Mixvibes has an iOS DJ app. Users kept on asking for an Android version. This was a no-go because of the audio latency – but when Kit Kat came along, developers said they could achieve acceptable results. The challenge: we had only 3 months to ship before the Christmas rush.
Every user action is on the beat, to offset Android’s audio latency
Now appears on all screens. Bigger sliders than in iOS, to address more users
Matches current style expectations, fits all screens, reduces apk size
Features like a folder explorer, a beginner-oriented tutorial, UI skins or localized app copy sometimes resulted in +30% downloads, especially in some countries (e.g. Brazil).
An example of growth-oriented design was the possibility to connect hardware mixers. I had noticed that YouTube videos with this hack racked loads of views. The promo video hit 200k views organically, and update rates were higher than ever.
We mapped hardware controllers made for iOS apps – whithout much success. We then decided to map controllers for desktop software. I pushed for the affordable best-sellers. This drove up engagement significantly.
How to design with data and growth in mind, how to talk to users without skewing their judgments (which often pays off more than cramming every possible feature in a release.)
Users prefered Android’s design, so
I led the harmonization of iOS and macOS. The experience bought us the runway we needed to start working on a new app.
User interviews: To grow, DJs often need to make their own music... but some of them find music production apps either too simple (“toys”) or too complex (“plane cockpit”).
Combine instant magic (“I made an hip-hop beat in seconds”) and a progressive learning curve (“I learned what ADSR means”).
No music knowledge required. Perform in the front with popular music genres. Visualize music (circle = music loops). Record any sound, and loop it.
Professional grade audio effects, equalizer and samples packs. Fine-tune samples in the back – including the ones you import. Control DJ hardware in MIDI.
One of my ideas was to break it down into 3 categories to increase legibility + allow for bundles. I showed users around by giving away free sample packs at launch. I also built a template for sample pack artworks, that could be used after I left.
Made and optimized all App Store assets (descriptions, images, localization). Oversaw communication with Apple and Google (multiple features) started infuencers outreach (earned media), oversaw A/B tests
Kept track of user-feedback, helped set-up feature priotization processes, set up 30-page FAQ to facilitate support. Oversaw the curation of sample packs (based on data), created marketing templates.

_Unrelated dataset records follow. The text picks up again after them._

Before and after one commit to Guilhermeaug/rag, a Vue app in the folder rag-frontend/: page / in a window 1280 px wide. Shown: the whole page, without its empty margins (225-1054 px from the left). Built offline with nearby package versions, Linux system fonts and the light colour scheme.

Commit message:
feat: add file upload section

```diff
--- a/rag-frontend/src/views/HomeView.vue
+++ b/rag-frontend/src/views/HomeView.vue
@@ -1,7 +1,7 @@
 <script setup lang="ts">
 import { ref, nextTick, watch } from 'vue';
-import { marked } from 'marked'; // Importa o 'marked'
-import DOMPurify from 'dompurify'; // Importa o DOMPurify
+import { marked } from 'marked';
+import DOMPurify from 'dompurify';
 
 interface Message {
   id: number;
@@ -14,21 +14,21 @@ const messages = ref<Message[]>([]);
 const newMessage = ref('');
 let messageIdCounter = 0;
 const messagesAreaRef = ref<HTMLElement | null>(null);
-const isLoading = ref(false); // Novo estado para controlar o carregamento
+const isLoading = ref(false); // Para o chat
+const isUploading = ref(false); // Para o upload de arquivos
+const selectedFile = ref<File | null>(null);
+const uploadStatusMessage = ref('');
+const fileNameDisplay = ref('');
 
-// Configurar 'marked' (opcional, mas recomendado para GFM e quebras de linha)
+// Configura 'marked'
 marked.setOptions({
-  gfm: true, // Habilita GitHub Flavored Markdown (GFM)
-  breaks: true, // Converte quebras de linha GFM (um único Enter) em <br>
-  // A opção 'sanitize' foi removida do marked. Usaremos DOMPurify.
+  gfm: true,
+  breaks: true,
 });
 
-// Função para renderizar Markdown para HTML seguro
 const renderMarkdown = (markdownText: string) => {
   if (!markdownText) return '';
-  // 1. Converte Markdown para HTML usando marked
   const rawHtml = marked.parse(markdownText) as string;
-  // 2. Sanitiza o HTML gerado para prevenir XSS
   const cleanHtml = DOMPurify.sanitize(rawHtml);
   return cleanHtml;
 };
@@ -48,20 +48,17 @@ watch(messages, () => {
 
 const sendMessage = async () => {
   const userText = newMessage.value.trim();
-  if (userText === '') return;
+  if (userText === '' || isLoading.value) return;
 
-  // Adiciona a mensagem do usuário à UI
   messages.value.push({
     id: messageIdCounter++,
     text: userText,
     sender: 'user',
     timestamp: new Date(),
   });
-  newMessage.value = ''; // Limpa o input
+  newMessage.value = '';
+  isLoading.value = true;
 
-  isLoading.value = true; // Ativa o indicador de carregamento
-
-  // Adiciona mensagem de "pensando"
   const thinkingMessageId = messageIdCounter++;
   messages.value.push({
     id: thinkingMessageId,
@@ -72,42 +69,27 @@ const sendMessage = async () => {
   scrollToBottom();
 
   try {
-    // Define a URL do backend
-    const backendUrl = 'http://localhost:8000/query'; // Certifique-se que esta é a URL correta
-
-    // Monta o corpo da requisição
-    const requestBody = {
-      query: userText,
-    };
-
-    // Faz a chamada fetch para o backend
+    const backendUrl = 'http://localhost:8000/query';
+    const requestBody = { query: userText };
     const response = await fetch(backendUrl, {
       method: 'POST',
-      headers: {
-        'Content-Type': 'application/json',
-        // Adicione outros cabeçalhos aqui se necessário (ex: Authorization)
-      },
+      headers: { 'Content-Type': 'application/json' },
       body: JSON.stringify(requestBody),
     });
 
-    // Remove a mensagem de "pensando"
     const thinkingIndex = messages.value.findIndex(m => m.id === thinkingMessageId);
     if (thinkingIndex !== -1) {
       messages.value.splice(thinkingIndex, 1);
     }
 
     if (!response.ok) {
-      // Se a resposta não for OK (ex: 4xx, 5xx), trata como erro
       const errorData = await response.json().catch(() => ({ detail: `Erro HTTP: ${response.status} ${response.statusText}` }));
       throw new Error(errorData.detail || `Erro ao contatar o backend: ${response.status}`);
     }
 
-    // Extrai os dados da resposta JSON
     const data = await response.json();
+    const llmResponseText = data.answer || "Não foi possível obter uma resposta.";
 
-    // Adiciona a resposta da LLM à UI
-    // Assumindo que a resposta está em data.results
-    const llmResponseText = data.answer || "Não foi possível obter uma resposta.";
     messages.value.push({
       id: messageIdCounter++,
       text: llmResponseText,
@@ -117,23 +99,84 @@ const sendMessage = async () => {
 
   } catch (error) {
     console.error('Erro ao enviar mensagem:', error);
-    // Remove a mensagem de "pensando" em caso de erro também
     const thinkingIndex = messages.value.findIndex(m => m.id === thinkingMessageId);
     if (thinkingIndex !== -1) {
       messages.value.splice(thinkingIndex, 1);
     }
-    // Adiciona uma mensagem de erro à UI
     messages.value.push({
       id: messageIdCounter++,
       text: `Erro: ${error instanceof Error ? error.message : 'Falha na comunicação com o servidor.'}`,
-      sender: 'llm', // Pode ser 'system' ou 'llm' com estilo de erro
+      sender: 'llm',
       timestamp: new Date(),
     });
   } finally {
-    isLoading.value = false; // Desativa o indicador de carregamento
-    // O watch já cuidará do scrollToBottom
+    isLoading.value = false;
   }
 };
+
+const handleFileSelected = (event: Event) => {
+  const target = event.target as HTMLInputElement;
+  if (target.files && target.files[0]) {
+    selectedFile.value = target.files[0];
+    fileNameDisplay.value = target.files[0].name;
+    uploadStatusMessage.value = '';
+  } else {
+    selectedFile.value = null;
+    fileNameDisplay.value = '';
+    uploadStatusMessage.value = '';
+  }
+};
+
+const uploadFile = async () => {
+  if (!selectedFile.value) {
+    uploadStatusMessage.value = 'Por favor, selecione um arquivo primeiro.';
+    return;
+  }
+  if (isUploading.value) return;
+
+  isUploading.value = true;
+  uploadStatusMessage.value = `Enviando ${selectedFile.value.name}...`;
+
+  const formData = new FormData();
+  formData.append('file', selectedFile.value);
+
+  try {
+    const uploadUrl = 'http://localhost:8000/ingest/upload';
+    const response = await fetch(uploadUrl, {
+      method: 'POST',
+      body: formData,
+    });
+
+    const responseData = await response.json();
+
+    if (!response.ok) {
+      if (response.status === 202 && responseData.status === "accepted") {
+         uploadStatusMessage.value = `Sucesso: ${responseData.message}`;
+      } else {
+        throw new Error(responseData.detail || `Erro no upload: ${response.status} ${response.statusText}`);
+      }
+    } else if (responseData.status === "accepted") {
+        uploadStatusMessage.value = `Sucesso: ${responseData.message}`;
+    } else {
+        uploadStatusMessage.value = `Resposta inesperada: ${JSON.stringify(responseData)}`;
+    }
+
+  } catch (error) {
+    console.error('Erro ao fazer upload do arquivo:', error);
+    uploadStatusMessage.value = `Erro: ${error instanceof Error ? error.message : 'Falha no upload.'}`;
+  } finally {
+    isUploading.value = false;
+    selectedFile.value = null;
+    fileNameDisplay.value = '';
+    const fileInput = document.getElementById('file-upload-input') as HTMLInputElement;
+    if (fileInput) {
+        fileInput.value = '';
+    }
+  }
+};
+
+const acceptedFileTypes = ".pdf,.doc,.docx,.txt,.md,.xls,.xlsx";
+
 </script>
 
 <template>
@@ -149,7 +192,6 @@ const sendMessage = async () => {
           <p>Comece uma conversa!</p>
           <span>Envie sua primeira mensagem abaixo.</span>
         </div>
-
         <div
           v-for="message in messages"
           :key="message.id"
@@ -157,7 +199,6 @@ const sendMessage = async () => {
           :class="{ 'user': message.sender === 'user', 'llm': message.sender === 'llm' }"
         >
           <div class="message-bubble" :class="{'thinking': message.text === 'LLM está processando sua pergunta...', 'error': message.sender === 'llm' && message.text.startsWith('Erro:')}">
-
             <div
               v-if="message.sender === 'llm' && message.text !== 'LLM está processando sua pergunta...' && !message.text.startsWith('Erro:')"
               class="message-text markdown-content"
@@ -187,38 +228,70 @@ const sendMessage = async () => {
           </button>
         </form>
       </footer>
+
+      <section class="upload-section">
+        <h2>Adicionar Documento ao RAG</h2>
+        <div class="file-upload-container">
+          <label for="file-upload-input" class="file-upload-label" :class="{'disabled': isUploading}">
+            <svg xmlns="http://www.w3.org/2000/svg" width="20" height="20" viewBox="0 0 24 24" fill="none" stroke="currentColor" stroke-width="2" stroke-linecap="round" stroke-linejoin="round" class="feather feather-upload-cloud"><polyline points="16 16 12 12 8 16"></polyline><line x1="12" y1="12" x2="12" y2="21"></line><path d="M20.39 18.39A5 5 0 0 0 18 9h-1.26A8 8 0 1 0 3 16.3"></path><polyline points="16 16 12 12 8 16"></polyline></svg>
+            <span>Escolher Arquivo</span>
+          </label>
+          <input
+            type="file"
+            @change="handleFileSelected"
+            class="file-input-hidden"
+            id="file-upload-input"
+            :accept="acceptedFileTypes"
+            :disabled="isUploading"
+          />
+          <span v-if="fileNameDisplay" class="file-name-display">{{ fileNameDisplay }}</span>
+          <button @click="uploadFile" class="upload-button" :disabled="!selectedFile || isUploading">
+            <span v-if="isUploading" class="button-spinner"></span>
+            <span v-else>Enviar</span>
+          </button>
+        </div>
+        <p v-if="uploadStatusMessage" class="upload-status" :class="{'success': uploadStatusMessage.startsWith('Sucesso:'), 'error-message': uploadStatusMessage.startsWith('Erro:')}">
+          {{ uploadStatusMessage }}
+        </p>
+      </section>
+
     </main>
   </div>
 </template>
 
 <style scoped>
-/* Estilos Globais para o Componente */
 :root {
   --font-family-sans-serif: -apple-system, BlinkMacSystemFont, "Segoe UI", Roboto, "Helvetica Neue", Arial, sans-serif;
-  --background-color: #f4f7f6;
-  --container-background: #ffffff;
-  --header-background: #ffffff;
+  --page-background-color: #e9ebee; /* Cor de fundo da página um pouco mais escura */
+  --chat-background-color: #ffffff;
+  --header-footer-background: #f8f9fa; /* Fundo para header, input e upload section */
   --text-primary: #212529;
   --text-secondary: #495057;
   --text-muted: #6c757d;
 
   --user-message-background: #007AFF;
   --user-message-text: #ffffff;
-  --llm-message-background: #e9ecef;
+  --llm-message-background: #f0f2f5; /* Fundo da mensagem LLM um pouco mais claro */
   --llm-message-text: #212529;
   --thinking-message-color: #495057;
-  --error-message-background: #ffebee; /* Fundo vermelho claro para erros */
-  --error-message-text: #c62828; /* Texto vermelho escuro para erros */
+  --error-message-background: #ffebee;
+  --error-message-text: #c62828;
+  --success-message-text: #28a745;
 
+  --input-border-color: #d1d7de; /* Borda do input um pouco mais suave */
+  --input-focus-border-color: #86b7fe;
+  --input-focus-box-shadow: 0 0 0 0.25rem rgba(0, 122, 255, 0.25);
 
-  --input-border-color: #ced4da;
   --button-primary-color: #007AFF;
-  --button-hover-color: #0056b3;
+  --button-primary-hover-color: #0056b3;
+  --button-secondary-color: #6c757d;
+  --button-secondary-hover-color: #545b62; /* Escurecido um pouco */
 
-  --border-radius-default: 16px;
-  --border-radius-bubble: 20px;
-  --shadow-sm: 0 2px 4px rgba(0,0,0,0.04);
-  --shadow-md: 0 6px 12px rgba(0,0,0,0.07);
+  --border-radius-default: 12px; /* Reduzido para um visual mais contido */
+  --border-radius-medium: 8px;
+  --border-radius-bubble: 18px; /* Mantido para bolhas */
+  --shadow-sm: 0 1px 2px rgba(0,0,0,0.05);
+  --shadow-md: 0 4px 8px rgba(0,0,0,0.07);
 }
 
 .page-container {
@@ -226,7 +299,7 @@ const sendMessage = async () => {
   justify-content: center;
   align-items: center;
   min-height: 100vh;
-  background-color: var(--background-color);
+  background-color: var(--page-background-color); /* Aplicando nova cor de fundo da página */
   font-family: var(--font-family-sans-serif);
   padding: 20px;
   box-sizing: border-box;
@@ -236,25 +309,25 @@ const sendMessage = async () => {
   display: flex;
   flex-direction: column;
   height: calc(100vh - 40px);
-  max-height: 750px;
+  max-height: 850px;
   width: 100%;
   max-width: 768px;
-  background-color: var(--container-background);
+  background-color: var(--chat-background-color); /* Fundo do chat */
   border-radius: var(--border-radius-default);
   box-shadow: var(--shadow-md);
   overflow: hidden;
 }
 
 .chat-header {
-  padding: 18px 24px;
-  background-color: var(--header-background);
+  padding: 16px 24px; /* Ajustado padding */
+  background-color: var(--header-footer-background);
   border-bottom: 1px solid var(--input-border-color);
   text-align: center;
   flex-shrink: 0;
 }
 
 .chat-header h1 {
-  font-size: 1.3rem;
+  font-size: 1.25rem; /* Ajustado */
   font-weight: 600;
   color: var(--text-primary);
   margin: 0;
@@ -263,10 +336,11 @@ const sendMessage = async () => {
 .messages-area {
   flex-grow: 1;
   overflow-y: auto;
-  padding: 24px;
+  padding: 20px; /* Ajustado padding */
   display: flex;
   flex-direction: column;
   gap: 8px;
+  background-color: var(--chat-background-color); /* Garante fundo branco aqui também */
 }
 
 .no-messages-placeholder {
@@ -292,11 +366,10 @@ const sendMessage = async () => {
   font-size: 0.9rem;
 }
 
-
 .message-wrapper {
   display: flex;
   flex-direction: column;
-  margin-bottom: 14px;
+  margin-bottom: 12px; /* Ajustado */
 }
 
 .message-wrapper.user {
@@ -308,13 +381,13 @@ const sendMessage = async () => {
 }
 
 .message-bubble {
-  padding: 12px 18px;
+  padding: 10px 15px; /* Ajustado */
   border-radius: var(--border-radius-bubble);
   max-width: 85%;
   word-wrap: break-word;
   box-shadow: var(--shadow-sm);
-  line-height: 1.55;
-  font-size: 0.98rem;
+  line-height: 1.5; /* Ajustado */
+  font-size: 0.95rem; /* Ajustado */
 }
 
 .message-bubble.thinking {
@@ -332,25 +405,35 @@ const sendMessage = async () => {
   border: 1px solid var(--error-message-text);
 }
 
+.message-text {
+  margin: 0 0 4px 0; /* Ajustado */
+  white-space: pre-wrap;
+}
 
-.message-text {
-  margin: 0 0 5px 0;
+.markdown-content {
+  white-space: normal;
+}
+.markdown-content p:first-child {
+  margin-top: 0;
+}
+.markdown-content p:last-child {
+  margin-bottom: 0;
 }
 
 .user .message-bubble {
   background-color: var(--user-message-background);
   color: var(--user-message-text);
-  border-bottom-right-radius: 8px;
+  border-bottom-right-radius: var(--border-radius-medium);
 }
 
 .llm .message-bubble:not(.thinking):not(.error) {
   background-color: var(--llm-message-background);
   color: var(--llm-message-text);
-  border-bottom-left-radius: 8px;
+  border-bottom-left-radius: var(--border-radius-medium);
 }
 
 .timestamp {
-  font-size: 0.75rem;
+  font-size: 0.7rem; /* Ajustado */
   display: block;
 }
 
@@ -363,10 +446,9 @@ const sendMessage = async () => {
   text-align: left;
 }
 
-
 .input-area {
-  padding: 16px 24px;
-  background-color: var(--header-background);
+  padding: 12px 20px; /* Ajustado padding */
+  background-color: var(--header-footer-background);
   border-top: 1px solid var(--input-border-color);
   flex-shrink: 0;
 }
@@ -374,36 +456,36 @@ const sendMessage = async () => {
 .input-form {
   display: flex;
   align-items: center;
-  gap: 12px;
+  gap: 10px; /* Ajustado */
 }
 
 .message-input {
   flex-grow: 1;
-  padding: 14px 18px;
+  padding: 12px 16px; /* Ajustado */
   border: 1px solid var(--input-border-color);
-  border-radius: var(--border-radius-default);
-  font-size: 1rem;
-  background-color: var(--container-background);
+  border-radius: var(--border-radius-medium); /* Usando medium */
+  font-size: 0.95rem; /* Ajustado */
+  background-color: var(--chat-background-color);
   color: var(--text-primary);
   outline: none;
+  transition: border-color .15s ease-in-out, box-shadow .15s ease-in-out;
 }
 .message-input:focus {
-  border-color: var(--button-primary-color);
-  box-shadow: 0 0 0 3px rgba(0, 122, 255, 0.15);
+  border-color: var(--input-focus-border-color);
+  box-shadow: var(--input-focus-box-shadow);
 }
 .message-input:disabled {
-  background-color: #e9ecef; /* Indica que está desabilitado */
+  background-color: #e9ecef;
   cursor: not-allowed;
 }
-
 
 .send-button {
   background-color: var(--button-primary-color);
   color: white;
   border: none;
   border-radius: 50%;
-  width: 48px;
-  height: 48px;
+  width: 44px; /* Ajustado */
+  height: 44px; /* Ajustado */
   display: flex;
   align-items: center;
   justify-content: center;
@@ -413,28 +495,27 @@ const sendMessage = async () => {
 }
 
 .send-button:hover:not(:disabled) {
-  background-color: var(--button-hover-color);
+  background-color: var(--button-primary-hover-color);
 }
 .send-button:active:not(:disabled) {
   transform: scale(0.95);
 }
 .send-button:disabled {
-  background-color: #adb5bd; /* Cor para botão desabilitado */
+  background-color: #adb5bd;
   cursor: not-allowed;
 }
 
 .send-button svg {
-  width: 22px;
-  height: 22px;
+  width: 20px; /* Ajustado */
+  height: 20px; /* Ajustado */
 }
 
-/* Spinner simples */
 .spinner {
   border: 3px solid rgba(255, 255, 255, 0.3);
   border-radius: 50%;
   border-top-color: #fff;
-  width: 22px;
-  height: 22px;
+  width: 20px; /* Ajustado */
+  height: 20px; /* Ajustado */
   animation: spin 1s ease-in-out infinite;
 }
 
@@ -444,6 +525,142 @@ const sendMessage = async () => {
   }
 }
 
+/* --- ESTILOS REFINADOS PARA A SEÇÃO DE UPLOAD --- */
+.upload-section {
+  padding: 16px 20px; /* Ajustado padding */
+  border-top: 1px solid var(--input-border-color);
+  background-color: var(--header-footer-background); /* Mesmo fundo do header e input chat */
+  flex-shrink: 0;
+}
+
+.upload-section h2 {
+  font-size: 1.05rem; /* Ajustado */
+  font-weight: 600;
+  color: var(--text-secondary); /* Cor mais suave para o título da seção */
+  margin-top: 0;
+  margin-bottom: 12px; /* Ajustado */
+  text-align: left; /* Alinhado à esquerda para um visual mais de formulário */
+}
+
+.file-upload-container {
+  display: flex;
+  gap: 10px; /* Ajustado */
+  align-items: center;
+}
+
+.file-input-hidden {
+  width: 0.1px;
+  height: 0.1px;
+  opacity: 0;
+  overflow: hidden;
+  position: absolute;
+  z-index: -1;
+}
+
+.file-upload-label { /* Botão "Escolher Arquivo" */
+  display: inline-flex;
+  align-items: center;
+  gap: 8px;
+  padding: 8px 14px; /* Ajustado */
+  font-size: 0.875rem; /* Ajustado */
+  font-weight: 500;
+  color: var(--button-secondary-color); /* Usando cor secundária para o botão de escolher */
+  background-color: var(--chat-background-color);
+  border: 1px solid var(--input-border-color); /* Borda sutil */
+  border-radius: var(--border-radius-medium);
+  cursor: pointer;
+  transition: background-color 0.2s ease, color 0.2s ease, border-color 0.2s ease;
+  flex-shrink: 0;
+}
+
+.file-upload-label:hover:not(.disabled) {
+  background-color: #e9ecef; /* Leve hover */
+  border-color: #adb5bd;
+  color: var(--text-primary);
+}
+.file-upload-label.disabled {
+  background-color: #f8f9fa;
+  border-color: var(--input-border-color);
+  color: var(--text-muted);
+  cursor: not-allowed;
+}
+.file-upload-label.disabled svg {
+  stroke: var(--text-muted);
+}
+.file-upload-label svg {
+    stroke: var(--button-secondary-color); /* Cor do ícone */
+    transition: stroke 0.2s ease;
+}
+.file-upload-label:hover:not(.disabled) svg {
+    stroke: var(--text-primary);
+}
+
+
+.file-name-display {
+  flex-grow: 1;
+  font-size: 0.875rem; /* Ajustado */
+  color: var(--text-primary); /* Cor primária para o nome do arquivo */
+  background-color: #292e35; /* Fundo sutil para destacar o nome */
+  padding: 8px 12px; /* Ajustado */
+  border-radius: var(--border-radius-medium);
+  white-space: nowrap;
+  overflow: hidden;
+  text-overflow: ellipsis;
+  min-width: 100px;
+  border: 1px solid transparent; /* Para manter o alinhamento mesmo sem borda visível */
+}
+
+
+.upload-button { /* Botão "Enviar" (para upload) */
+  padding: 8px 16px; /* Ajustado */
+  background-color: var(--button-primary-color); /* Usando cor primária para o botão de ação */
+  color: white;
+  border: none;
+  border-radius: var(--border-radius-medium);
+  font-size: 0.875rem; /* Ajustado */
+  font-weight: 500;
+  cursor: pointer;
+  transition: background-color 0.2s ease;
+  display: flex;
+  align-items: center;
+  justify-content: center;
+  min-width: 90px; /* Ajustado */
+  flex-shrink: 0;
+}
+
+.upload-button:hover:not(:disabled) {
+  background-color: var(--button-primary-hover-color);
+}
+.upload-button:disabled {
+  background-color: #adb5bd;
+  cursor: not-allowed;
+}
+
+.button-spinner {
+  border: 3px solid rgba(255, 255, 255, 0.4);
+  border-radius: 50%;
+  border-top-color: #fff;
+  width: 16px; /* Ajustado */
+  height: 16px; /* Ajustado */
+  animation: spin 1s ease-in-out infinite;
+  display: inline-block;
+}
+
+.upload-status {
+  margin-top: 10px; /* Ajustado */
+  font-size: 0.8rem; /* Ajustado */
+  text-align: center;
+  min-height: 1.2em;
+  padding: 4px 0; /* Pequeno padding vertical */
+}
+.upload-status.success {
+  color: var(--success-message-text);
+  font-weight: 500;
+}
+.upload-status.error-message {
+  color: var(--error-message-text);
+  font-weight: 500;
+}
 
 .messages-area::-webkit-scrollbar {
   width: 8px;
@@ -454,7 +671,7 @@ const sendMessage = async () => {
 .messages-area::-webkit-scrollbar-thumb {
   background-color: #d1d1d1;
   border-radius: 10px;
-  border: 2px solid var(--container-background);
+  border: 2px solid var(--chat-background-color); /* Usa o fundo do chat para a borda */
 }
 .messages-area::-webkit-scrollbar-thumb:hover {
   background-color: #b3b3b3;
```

Designed logo and all comms assets, built a new website in days (launched on time), produced and edited videos (see showreel). Wrote and sent tailored press releases to various media, chatted with journalists daily.
We were eager to build the features we had in mind. However, early users requested a compatibility with other apps. We built it and downloads took off, showing the first stage of product/market fit.
We then released 1 update per month. For example, adding colors to offset negative user’s perceptions (“looks too complicated for me”). I backed-up my designs with references to best-selling hardware and contrast ratios. Other updates included Android and Mac/PC versions, and even a video spin-off.